There are different types of back pain, very new and acute and ongoing back pain that has been there for a long, long time. In terms of acute back pain, it is very much about the tissues in your back. With ongoing back pain there is often more to it and this is where your beliefs about back pain can come into it. A lot of people with back pain and recurring back pain view their own backs as a vulnerable structure, a more fragile part of your body than other areas in your body.
This belief can influence how you move on a daily basis or our movement habits. It can also lead to an avoidance of activity and a reluctance to do things for example, bending your back. Some of these beliefs are made worse by the misinformation that is out there, whether that is from google or advice from well-meaning friends and neighbours. Health professionals have a lot to answer for here. They are sometimes guilty of promoting messages that confirm or reinforce patients’ beliefs that you must mind your back and be very, very careful or that something is wrong with your back etc.
The approach to dealing with back pain at the moment really needs to change. Here at the clinic we generally have a different approach to how back pain is often treated. It involves understanding what is going on, why is this pain so bad? Why does it spread? Why does it come on for absolutely no reason? Why am I so debilitated by this? What can/can’t I do?

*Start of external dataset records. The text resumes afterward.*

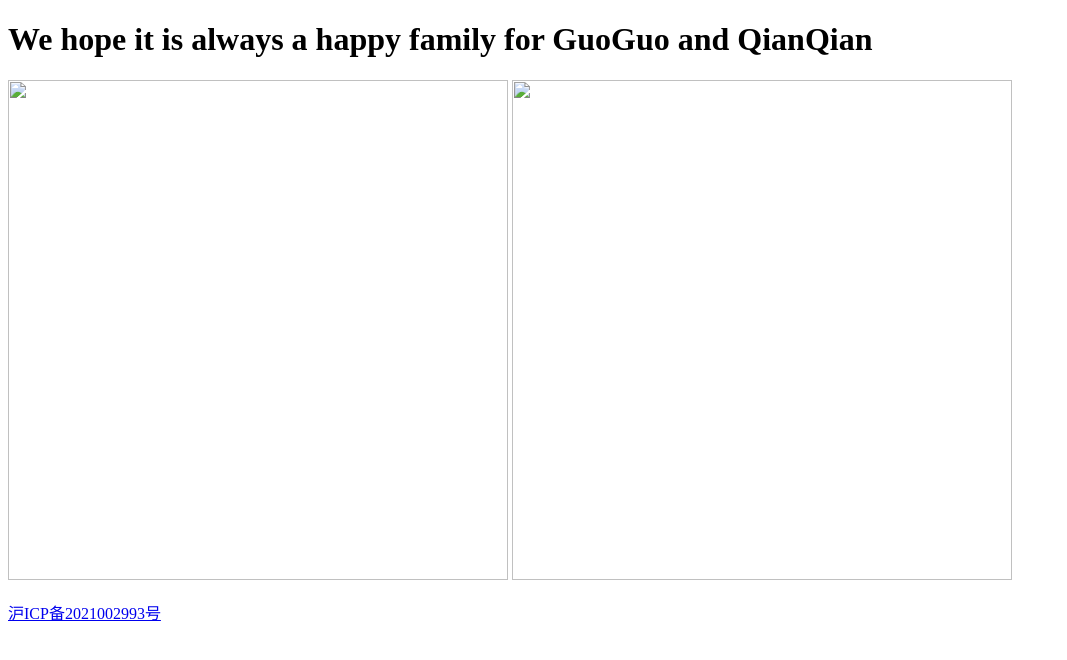
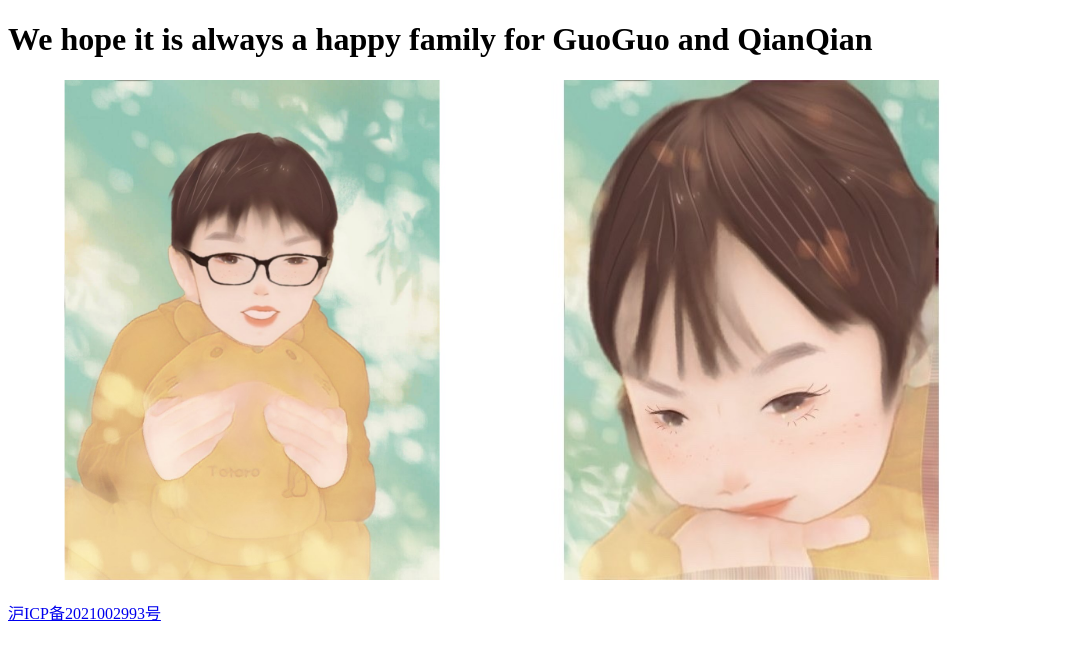
Before and after one commit to fancy-family/ff_web, a plain HTML site: page index.html in a window 1280 px wide. Shown: the whole page, without its empty margins (0-1067 px from the left). Drawn offline with Linux system fonts and the light colour scheme.

Commit message:
Change picture link to github

```diff
--- a/index.html
+++ b/index.html
@@ -8,8 +8,8 @@
 <h1>We hope it is always a happy family for GuoGuo and QianQian</h1>
 <p></p>
 <picture>
-  <img src="image003.jpg" width="500" height="500" >
-  <img src="image002.jpg" width="500" height="500" >
+  <img src="https://github.com/fancy-family/ff_web/raw/main/pic/ys.jpg" width="500" height="500" >
+  <img src="https://github.com/fancy-family/ff_web/raw/main/pic/wq.jpg" width="500" height="500" >
 </picture>
 <p></p>
 <a href="https://beian.miit.gov.cn/" target="_blank">沪ICP备2021002993号</a>
```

We will show you exercises and movements you can do to make yourself feel better very quickly. You will get some control back over this back pain and not be dependent on someone doing ‘something magical’ to try and fix it as such.
Unfortunately the answer to this question is the last thing a patient wants to hear. It depends. Back pain is very individualised and in order to fully understand your back pain we would have to hear your story. Good news though, very few people who back pain have sinister pathologies. More than 90% of the time back pain is categorised as “non-specific” this means that no structure in the back itself is damaged. This kind of back pain is very manageable with the right approach.
If you have back pain you should consult a physiotherapist you trust. Back pain is often chronic, meaning it lasts a long time but this does not mean your back is seriously damaged. If you have back pain do not just rest. Keeping active and carrying on with your usual activities can help to produce natural pain killers called endorphins. It is also important to remain optimistic, back pain is a manageable injury and with the right support and guidance you can reduce and get rid of your back pain
Most back pain is not caused by serious or sinister damage. You only need to worry about sinister damage to your back if your back pain is not your only symptom. You should however consult your GP if your back pain is accompanied by;
• A fever
• Unexplained weight loss
• A loss of bladder or bowel control
• You’re unable to pass urine
• You have numbness in your genitals, buttocks and back passage.